Census data released last year placed Marana as the fastest growing community in the state, with its population exploding 519 percent from 2,187 people in 1990 to 13,556 in 2000.
Data released last month by the U.S. Census Bureau gives details of that surprising growth rate. The new information ranges from household incomes to mortgage payments and provides a snapshot of a rising middle class town with small pockets of poverty remaining in its rural neighborhoods.
The new Mr. Marana - since men make up 50.1 percent of Marana's total population of 13,556 - would more than likely be a resident of the Continental Ranch subdivisions, where well over half the town's population is concentrated.
According to an analysis of a four square-mile census tract that takes in Cortaro Road on the north to West Linda Vista Boulevard on the south and is bisected by Silverbell Road, 8,841 people inhabit the dense suburban housing of Continental Ranch.
The average Mara-nan is 34 1/2 years old, the median age of the town's total population. He, like 81.8 percent of Marana, is white.
In suburban Continental Ranch, the number of white householders rises to 84.9 percent, with Hispanics making up 14.8 percent, Asians 4.1 percent and blacks 2.2 percent and Native Americans 0.9 percent.
The total percentages exceed 100 percent because of respondents who categorized themselves as belonging to more than one racial or ethnic group.
Like 66.1 percent of Marana's total population, the average Maranan is married, although 16.9 percent of his fellow town folk over 15 years old have never been married.
Similar to 29 percent of the population, Mr. and Ms. Marana have children under 18 living at home, according to the census.
The age of those children -or more likely child, since the average family size in Marana is three people- is overwhelmingly young. The census lists 50 percent of Marana's children three years old and older enrolled in school as being elementary students in grades one through eight. Fifteen percent of Marana's 3,281 students are in high school and 19.6 are attending college or graduate school.
The fact that he never quite completed that college degree himself - 30.2 percent of Maranans have some college with no degree, 20 percent hold bachelor's degrees and 9.1 percent have graduate-level college educations - doesn't seem to have placed Mr. Marana too out of whack with the national average. Nationwide, only 24.3 percent of the population hold bachelor's degrees.

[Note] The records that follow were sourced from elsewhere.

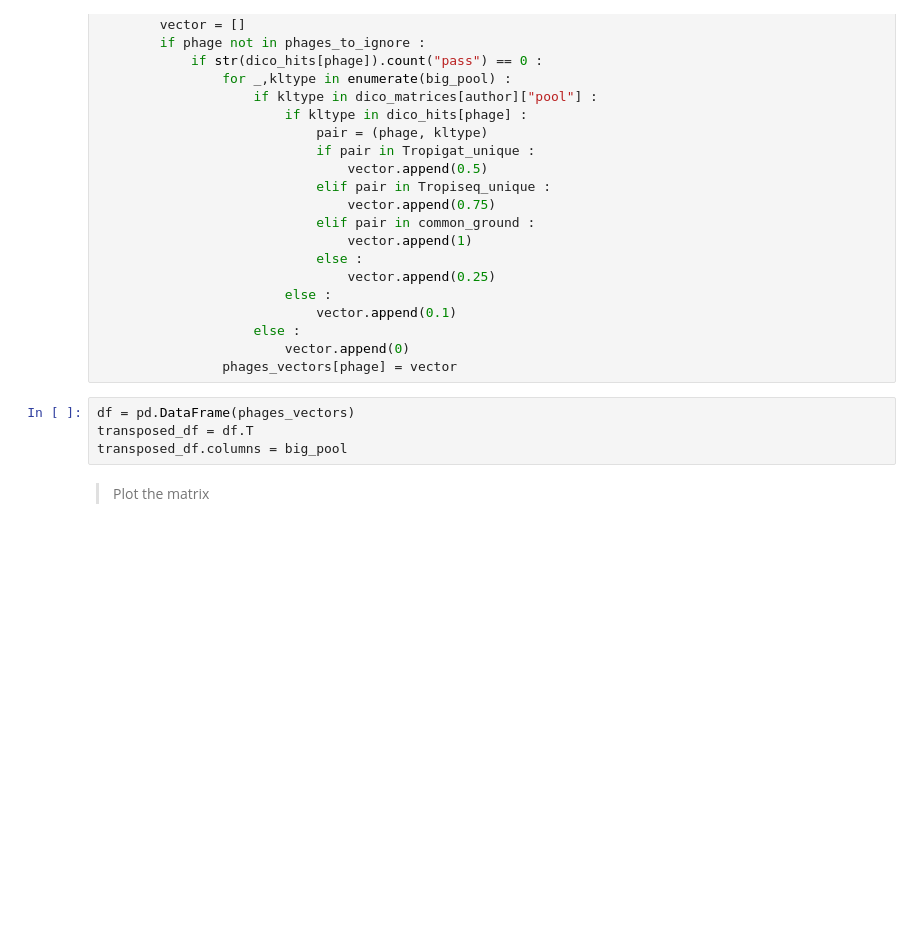
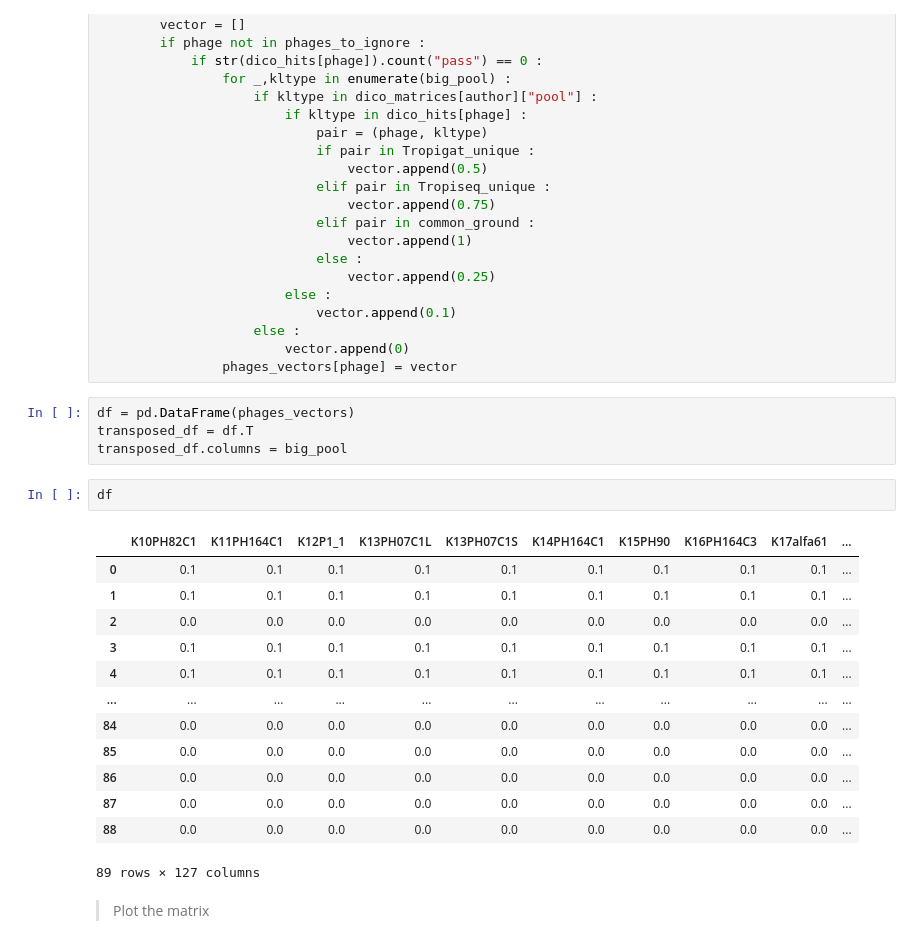
Before and after one commit to conchaeloko/Klebsiella_TropiSEARCH, a Jupyter notebook: scripts/In_vitro/XX.Plot_matrix.ipynb, the cells around one changed output. Cells and saved outputs as stored; diff of their text form; blank space fills up the shorter version.

```diff
--- a/scripts/In_vitro/XX.Plot_matrix.ipynb
+++ b/scripts/In_vitro/XX.Plot_matrix.ipynb
@@ -134,6 +134,22 @@ for author in dico_matrices :
 df = pd.DataFrame(phages_vectors)
 transposed_df = df.T
 transposed_df.columns = big_pool
+# %%
+df
+# %% [output]
+|  | K10PH82C1 | K11PH164C1 | K12P1_1 | K13PH07C1L | K13PH07C1S | K14PH164C1 | K15PH90 | K16PH164C3 | K17alfa61 | ... |
+| 0 | 0.1 | 0.1 | 0.1 | 0.1 | 0.1 | 0.1 | 0.1 | 0.1 | 0.1 | ... |
+| 1 | 0.1 | 0.1 | 0.1 | 0.1 | 0.1 | 0.1 | 0.1 | 0.1 | 0.1 | ... |
+| 2 | 0.0 | 0.0 | 0.0 | 0.0 | 0.0 | 0.0 | 0.0 | 0.0 | 0.0 | ... |
+| 3 | 0.1 | 0.1 | 0.1 | 0.1 | 0.1 | 0.1 | 0.1 | 0.1 | 0.1 | ... |
+| 4 | 0.1 | 0.1 | 0.1 | 0.1 | 0.1 | 0.1 | 0.1 | 0.1 | 0.1 | ... |
+| ... | ... | ... | ... | ... | ... | ... | ... | ... | ... | ... |
+| 84 | 0.0 | 0.0 | 0.0 | 0.0 | 0.0 | 0.0 | 0.0 | 0.0 | 0.0 | ... |
+| 85 | 0.0 | 0.0 | 0.0 | 0.0 | 0.0 | 0.0 | 0.0 | 0.0 | 0.0 | ... |
+| 86 | 0.0 | 0.0 | 0.0 | 0.0 | 0.0 | 0.0 | 0.0 | 0.0 | 0.0 | ... |
+| 87 | 0.0 | 0.0 | 0.0 | 0.0 | 0.0 | 0.0 | 0.0 | 0.0 | 0.0 | ... |
+| 88 | 0.0 | 0.0 | 0.0 | 0.0 | 0.0 | 0.0 | 0.0 | 0.0 | 0.0 | ... |
+89 rows × 127 columns
 # %% [markdown]
 > Plot the matrix
 # %%
```
Also changed, not shown: parts of 19 cells of this notebook, 19 other files.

Marana's educational attainment is certainly a sea-change difference from the last decade. According to the 1990 census, only 91 people over the age of 25 held bachelor's degrees in a town of more than 2,000 people. A surprisingly high number of adults - 459 - had not received a high school diploma in 1989 when the census was conducted.
The rise in educational attainment for the typical Maranan no doubt helped him benefit from the economic boom of the 1990s. The town's median household income in 1999 when the census information was gathered rang in at $58,870, surpassing the state's median household income of $40,558.
Marana's median household income in 1989 was a paltry $22,245.
The typical Marana family is not doing as well as Paradise Valley north of Phoenix, which had the top median household income in Arizona of $150,228, but it is bumping up against Oro Valley, which had the 10th highest in the state at $61,037, and the Catalina Foothills, which came in 6th with $65,657.
Beyond the median, 64 households, or 1.3 percent of Maranans had annual incomes of $200,000 more. Conversely, 268 homes, or 5.4 percent, listed incomes of under $10,000.
Keeping up with the Joneses required a white collar in Marana. According to the census, a whopping 43.1 percent of employed Maranans over the age of 18 classified themselves as toiling in "management, professional and related professions," and another 23 percent considered themselves as working in sales or office occupations.
Indeed, the bib overalls are pretty much gone from Marana's farm fields. Only 52 working adults, or 0.9 percent of the population, listed their occupation as being in the area of farming, fishing and forestry occupations. The construction and mining industries employed 8.6 percent of the town, while 17.3 percent of the population worked in the service industry.
Overall, 74.1 percent of the total employed Maranans worked in the private sector, but surprisingly, more than one in five worked for the government, a category that would take in defense contractors such as Raytheon, whose employees are well represented in Continental Ranch.
Another 411 Maranans might be classified as "orange collars," as they were inmates of the Marana Community Correctional Treatment Facility. Their presence in the census adds to the amount of shared revenue Marana receives from the state, which is determined by population.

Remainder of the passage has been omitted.